Mahdavi was previously the president and CEO of SAM Electron Technologies before the company was acquired by Lonza in 2007.
Mahdavi is joining the company as it has worked to secure several manufacturing partnerships over the past year, making the jump from the manufacture of synthetic meat to biopharma products. The company has been pursuing deals to try to tackle everything from cleaner heparin extraction to shoring up its pipeline of APIs and other materials for cell manufacturing.
Ginkgo has formed partnerships with major pharma companies such as Moderna, Aldevron and Biogen, just to name a few, to create platforms for manufacturing gene therapies and produce raw materials for vaccines and other therapies.
“There are a tremendous number of opportunities in this space, and I joined Ginkgo because I believe this company is the partner of choice that the industry needs to realize those boundless opportunities,” Mahdavi said in a statement.
The company managed to garner a lot of attention last year when it raised north of $2.5 billion in a SPAC deal which also set its pre-money valuation at $15 billion.

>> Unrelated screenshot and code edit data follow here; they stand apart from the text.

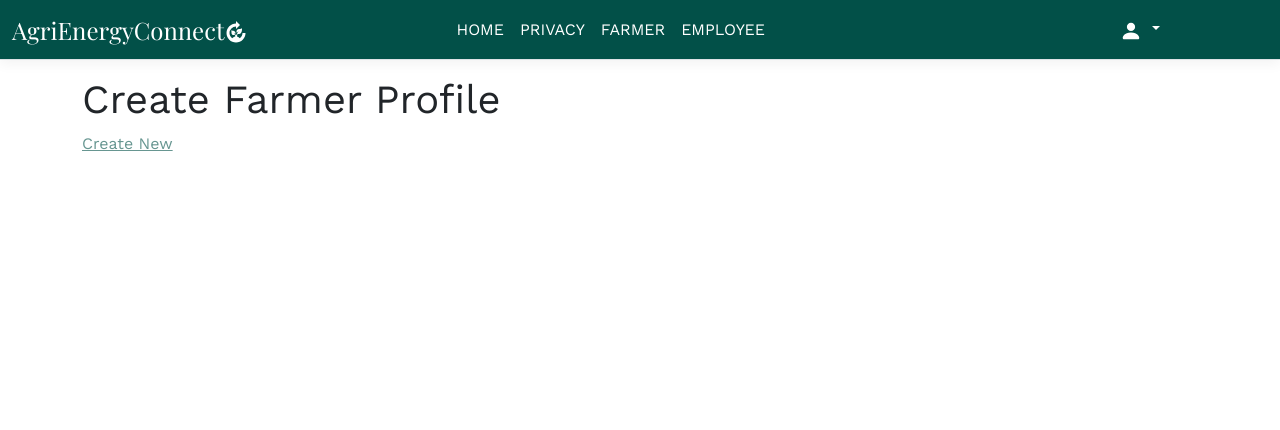
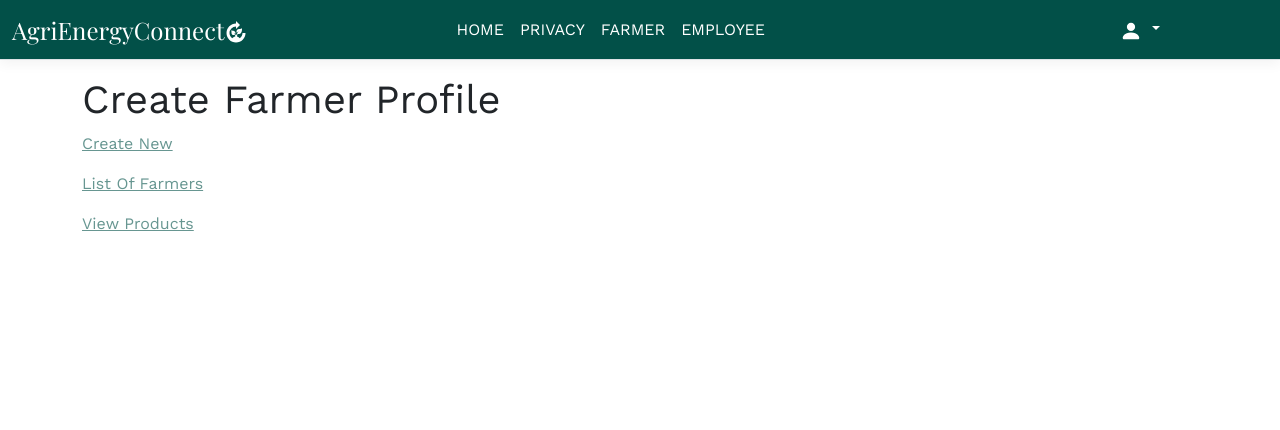
Before and after one commit to janetmatshidze/AgriEnergyConnect, an ASP.NET Core app: page /Employee in a window 1280 px wide. Shown: the top 430 px of the page. Run offline with ASP.NET Core 8, Linux system fonts and the light colour scheme; the visitor is signed in with stand-in values (Sample User, id 1); style sheets or scripts are compiled from the project's sources; some libraries are stand-ins or nearby versions.

Commit message:
Update Index.cshtml

```diff
--- a/AgriEnergyConnect/Views/Employee/Index.cshtml
+++ b/AgriEnergyConnect/Views/Employee/Index.cshtml
@@ -9,7 +9,12 @@
 <p>
     <a asp-action="Create">Create New</a>
 </p>
-
+<p>
+    <a asp-action="ListFarmers">List Of Farmers</a>
+</p>
+<p>
+    <a asp-action="ViewProducts">View Products</a>
+</p>
 @if (Model != null && Model.Any())
 {
     <table class="table">
```
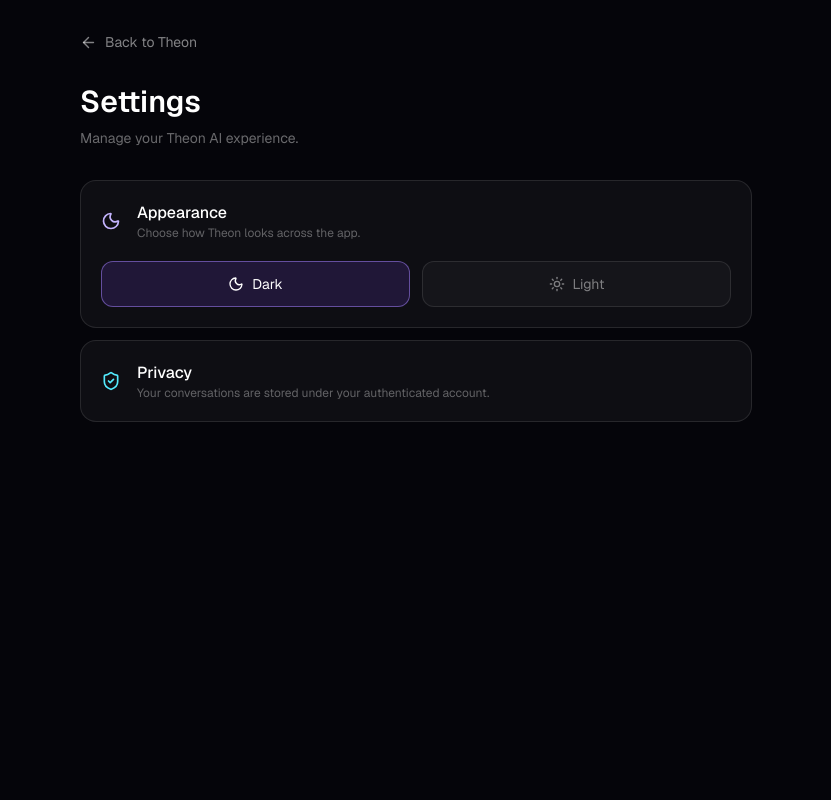
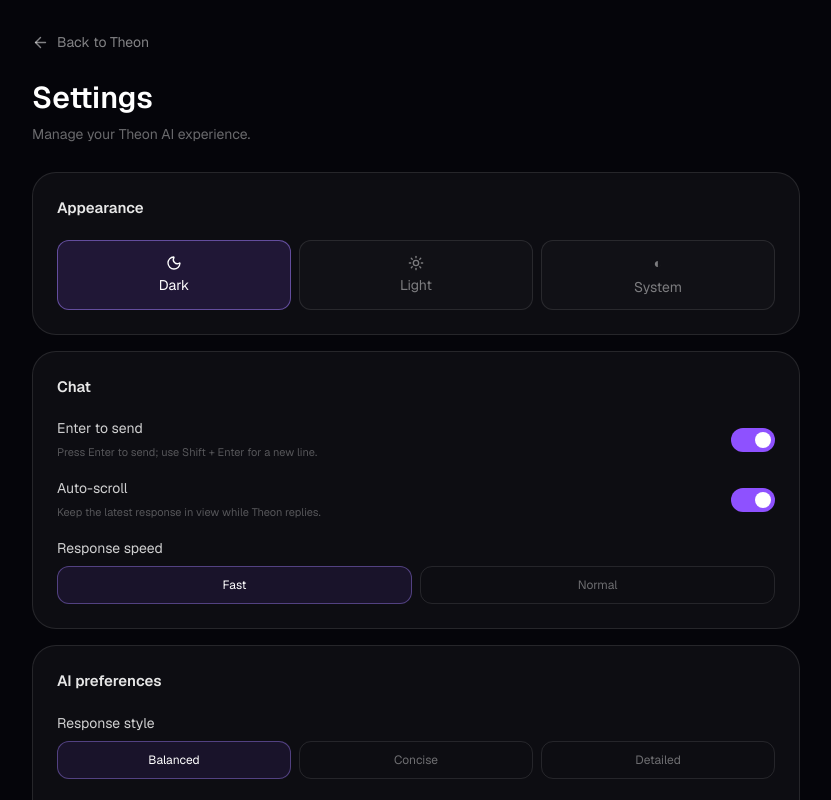
Before and after one commit to uunivpt/theon-ai, a Next.js app: page /settings in a window 1280 px wide. Shown: the top 800 px of the page, without its empty margins (224-1055 px from the left). Built offline with nearby package versions, Linux system fonts and the light colour scheme.

Commit message:
Build full settings, chat controls, AI preferences, data controls and conversation management

```diff
--- a/app/settings/page.tsx
+++ b/app/settings/page.tsx
@@ -1,57 +1,34 @@
 "use client";
 
-import { ArrowLeft, Moon, ShieldCheck, Sun } from "lucide-react";
+import { ArrowLeft, Check, Download, Moon, Search, ShieldCheck, Sun, Trash2 } from "lucide-react";
 import { useEffect, useState } from "react";
 import { useRouter } from "next/navigation";
+import { auth } from "@/lib/firebase";
+import { deleteAllChats, loadChats, loadMessages, type ChatSummary } from "@/lib/chat-history";
+
+type Theme = "dark" | "light" | "system";
+type Settings = { theme: Theme; enterToSend: boolean; autoScroll: boolean; speed: "fast" | "normal"; style: "balanced" | "concise" | "detailed"; explanation: "simple" | "normal" | "deep"; language: "auto" | "english" | "marathi" | "hindi" };
+const defaults: Settings = { theme: "dark", enterToSend: true, autoScroll: true, speed: "fast", style: "balanced", explanation: "normal", language: "auto" };
+
+function readSettings(): Settings { try { return { ...defaults, ...JSON.parse(localStorage.getItem("theon-settings") || "{}")} as Settings; } catch { return defaults; } }
+function applyTheme(theme: Theme) { const resolved = theme === "system" ? (window.matchMedia("(prefers-color-scheme: light)").matches ? "light" : "dark") : theme; document.documentElement.classList.toggle("light", resolved === "light"); }
 
 export default function SettingsPage() {
-  const router = useRouter();
-  const [theme, setTheme] = useState<"dark" | "light">("dark");
-
-  useEffect(() => {
-    const saved = window.localStorage.getItem("theon-theme");
-    const nextTheme = saved === "light" ? "light" : "dark";
-    setTheme(nextTheme);
-    document.documentElement.classList.toggle("light", nextTheme === "light");
-  }, []);
-
-  function changeTheme(nextTheme: "dark" | "light") {
-    setTheme(nextTheme);
-    window.localStorage.setItem("theon-theme", nextTheme);
-    document.documentElement.classList.toggle("light", nextTheme === "light");
-  }
-
-  return (
-    <main className="min-h-screen bg-[#05050a] px-5 py-8 text-white">
-      <div className="mx-auto max-w-2xl">
-        <button onClick={() => router.push("/")} className="mb-8 flex items-center gap-2 text-sm text-white/50 hover:text-white">
-          <ArrowLeft size={17} /> Back to Theon
-        </button>
-        <h1 className="text-3xl font-semibold">Settings</h1>
-        <p className="mt-2 text-sm text-white/40">Manage your Theon AI experience.</p>
-
-        <div className="mt-8 space-y-3">
-          <div className="rounded-2xl border border-white/10 bg-white/[0.04] p-5">
-            <div className="flex items-center gap-4">
-              {theme === "light" ? <Sun size={20} className="text-violet-500" /> : <Moon size={20} className="text-violet-300" />}
-              <div><p className="font-medium">Appearance</p><p className="text-xs text-white/35">Choose how Theon looks across the app.</p></div>
-            </div>
-            <div className="mt-5 grid grid-cols-2 gap-3">
-              <button onClick={() => changeTheme("dark")} className={`flex items-center justify-center gap-2 rounded-xl border px-4 py-3 text-sm transition ${theme === "dark" ? "border-violet-400/50 bg-violet-500/15 text-white" : "border-white/10 bg-white/[0.03] text-white/45 hover:text-white"}`}>
-                <Moon size={16} /> Dark
-              </button>
-              <button onClick={() => changeTheme("light")} className={`flex items-center justify-center gap-2 rounded-xl border px-4 py-3 text-sm transition ${theme === "light" ? "border-violet-400/50 bg-violet-500/15 text-white" : "border-white/10 bg-white/[0.03] text-white/45 hover:text-white"}`}>
-                <Sun size={16} /> Light
-              </button>
-            </div>
-          </div>
-
-          <div className="flex items-center gap-4 rounded-2xl border border-white/10 bg-white/[0.04] p-5">
-            <ShieldCheck size={20} className="text-cyan-300" />
-            <div><p className="font-medium">Privacy</p><p className="text-xs text-white/35">Your conversations are stored under your authenticated account.</p></div>
-          </div>
-        </div>
-      </div>
-    </main>
-  );
+  const router = useRouter(); const [settings, setSettings] = useState<Settings>(defaults); const [chats, setChats] = useState<ChatSummary[]>([]); const [search, setSearch] = useState(""); const [busy, setBusy] = useState(false); const [status, setStatus] = useState("");
+  useEffect(() => { const next = readSettings(); setSettings(next); applyTheme(next.theme); const user = auth.currentUser; if (user) loadChats(user.uid).then(setChats).catch(console.error); }, []);
+  function save(patch: Partial<Settings>) { const next = { ...settings, ...patch }; setSettings(next); localStorage.setItem("theon-settings", JSON.stringify(next)); if (patch.theme) { localStorage.setItem("theon-theme", patch.theme === "system" ? "dark" : patch.theme); applyTheme(next.theme); } }
+  async function clearAll() { const user = auth.currentUser; if (!user || busy) return; if (!window.confirm("Delete all conversations? This cannot be undone.")) return; setBusy(true); try { await deleteAllChats(user.uid); setChats([]); setStatus("All conversations deleted."); } catch { setStatus("Could not delete conversations. Please try again."); } finally { setBusy(false); } }
+  async function exportChats() { const user = auth.currentUser; if (!user || busy) return; setBusy(true); try { const all = await loadChats(user.uid); const data = []; for (const chat of all) data.push({ ...chat, messages: await loadMessages(user.uid, chat.id) }); const blob = new Blob([JSON.stringify(data, null, 2)], { type: "application/json" }); const url = URL.createObjectURL(blob); const a = document.createElement("a"); a.href = url; a.download = `theon-chats-${new Date().toISOString().slice(0, 10)}.json`; a.click(); URL.revokeObjectURL(url); setStatus("Conversation export downloaded."); } catch { setStatus("Could not export conversations."); } finally { setBusy(false); } }
+  const filtered = chats.filter((c) => `${c.title} ${c.preview || ""}`.toLowerCase().includes(search.toLowerCase()));
+  const Section = ({ title, children }: { title: string; children: React.ReactNode }) => <section className="rounded-3xl border border-white/10 bg-white/[0.035] p-5 sm:p-6"><h2 className="text-[15px] font-semibold text-white/90">{title}</h2><div className="mt-5 space-y-4">{children}</div></section>;
+  const Toggle = ({ value, onChange, label, hint }: { value: boolean; onChange: (v: boolean) => void; label: string; hint: string }) => <button type="button" onClick={() => onChange(!value)} className="flex w-full items-center justify-between gap-4 text-left"><div><p className="text-sm text-white/80">{label}</p><p className="mt-1 text-[11px] leading-5 text-white/30">{hint}</p></div><span className={`relative h-6 w-11 shrink-0 rounded-full transition ${value ? "bg-violet-500" : "bg-white/10"}`}><span className={`absolute top-1 h-4 w-4 rounded-full bg-white transition ${value ? "left-6" : "left-1"}`} /></span></button>;
+  return <main className="min-h-screen bg-[#05050a] px-4 py-6 text-white sm:px-6 sm:py-8"><div className="mx-auto max-w-3xl"><button onClick={() => router.push("/")} className="mb-7 flex items-center gap-2 text-sm text-white/50 hover:text-white"><ArrowLeft size={17}/> Back to Theon</button><h1 className="text-3xl font-semibold">Settings</h1><p className="mt-2 text-sm text-white/40">Manage your Theon AI experience.</p><div className="mt-7 space-y-4">
+    <Section title="Appearance"><div className="grid grid-cols-3 gap-2">{(["dark","light","system"] as Theme[]).map((t) => <button key={t} onClick={() => save({ theme: t })} className={`rounded-xl border px-3 py-3 text-sm capitalize ${settings.theme === t ? "border-violet-400/50 bg-violet-500/15 text-white" : "border-white/10 bg-white/[.02] text-white/45"}`}>{t === "dark" ? <Moon className="mx-auto mb-1" size={16}/> : t === "light" ? <Sun className="mx-auto mb-1" size={16}/> : <span className="mb-1 block">◐</span>}{t}</button>)}</div></Section>
+    <Section title="Chat"><Toggle value={settings.enterToSend} onChange={(v) => save({ enterToSend: v })} label="Enter to send" hint="Press Enter to send; use Shift + Enter for a new line."/><Toggle value={settings.autoScroll} onChange={(v) => save({ autoScroll: v })} label="Auto-scroll" hint="Keep the latest response in view while Theon replies."/><div><p className="text-sm text-white/80">Response speed</p><div className="mt-2 grid grid-cols-2 gap-2">{(["fast","normal"] as const).map((v) => <button key={v} onClick={() => save({ speed: v })} className={`rounded-xl border px-3 py-2.5 text-xs capitalize ${settings.speed === v ? "border-violet-400/40 bg-violet-500/10 text-white" : "border-white/10 text-white/40"}`}>{v}</button>)}</div></div></Section>
+    <Section title="AI preferences"><div><p className="text-sm text-white/80">Response style</p><div className="mt-2 grid grid-cols-3 gap-2">{(["balanced","concise","detailed"] as const).map((v) => <button key={v} onClick={() => save({ style: v })} className={`rounded-xl border px-2 py-2.5 text-xs capitalize ${settings.style === v ? "border-violet-400/40 bg-violet-500/10 text-white" : "border-white/10 text-white/40"}`}>{v}</button>)}</div></div><div><p className="text-sm text-white/80">Explanation level</p><div className="mt-2 grid grid-cols-3 gap-2">{(["simple","normal","deep"] as const).map((v) => <button key={v} onClick={() => save({ explanation: v })} className={`rounded-xl border px-2 py-2.5 text-xs capitalize ${settings.explanation === v ? "border-violet-400/40 bg-violet-500/10 text-white" : "border-white/10 text-white/40"}`}>{v}</button>)}</div></div><div><p className="text-sm text-white/80">Language</p><select value={settings.language} onChange={(e) => save({ language: e.target.value as Settings["language"] })} className="mt-2 w-full rounded-xl border border-white/10 bg-[#0a0a10] px-3 py-3 text-sm text-white"><option value="auto">Auto detect</option><option value="english">English</option><option value="marathi">Marathi</option><option value="hindi">Hindi</option></select></div></Section>
+    <Section title="Chat history"><div className="flex items-center gap-2 rounded-xl border border-white/10 bg-black/20 px-3 py-2"><Search size={16} className="text-white/30"/><input value={search} onChange={(e) => setSearch(e.target.value)} placeholder="Search conversations..." className="min-w-0 flex-1 bg-transparent text-sm text-white outline-none placeholder:text-white/25"/></div><div className="max-h-52 space-y-1 overflow-y-auto">{filtered.map((chat) => <button key={chat.id} onClick={() => router.push(`/?chat=${chat.id}`)} className="flex w-full items-center rounded-xl px-3 py-2.5 text-left hover:bg-white/[.04]"><span className="truncate text-sm text-white/65">{chat.title}</span></button>)}{filtered.length === 0 && <p className="px-2 py-3 text-xs text-white/25">No matching conversations.</p>}</div><div className="grid grid-cols-1 gap-2 sm:grid-cols-2"><button onClick={exportChats} disabled={busy} className="flex items-center justify-center gap-2 rounded-xl border border-white/10 px-3 py-3 text-sm text-white/60 hover:text-white disabled:opacity-40"><Download size={16}/> Export conversations</button><button onClick={clearAll} disabled={busy} className="flex items-center justify-center gap-2 rounded-xl border border-red-400/15 px-3 py-3 text-sm text-red-300/80 hover:bg-red-500/10 disabled:opacity-40"><Trash2 size={16}/> Delete all conversations</button></div></Section>
+    <Section title="Privacy & data"><div className="flex gap-3"><ShieldCheck size={20} className="shrink-0 text-cyan-300"/><div><p className="text-sm text-white/80">Your conversations are stored under your authenticated account.</p><p className="mt-2 text-[11px] leading-5 text-white/30">PDF files are processed temporarily for analysis and are not saved as files in chat history. Only the conversation text and AI response are stored.</p></div></div></Section>
+    <Section title="Account"><button onClick={() => router.push("/profile")} className="flex w-full items-center justify-between rounded-xl px-2 py-3 text-left text-sm text-white/70 hover:bg-white/[.04]">Profile <span className="text-white/25">→</span></button></Section>
+    {status && <div className="flex items-center gap-2 rounded-xl border border-emerald-400/15 bg-emerald-400/[.05] px-4 py-3 text-xs text-emerald-200"><Check size={15}/>{status}</div>}
+  </div></div></main>;
 }
```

However, since then the company has seen its valuation and its stock price $DNA go down.
One of the biggest factors was the company facing allegations of fraud last year from a report from short seller Scorpion Capital, which eventually led to the DOJ launching an “informal inquiry” into the biotech.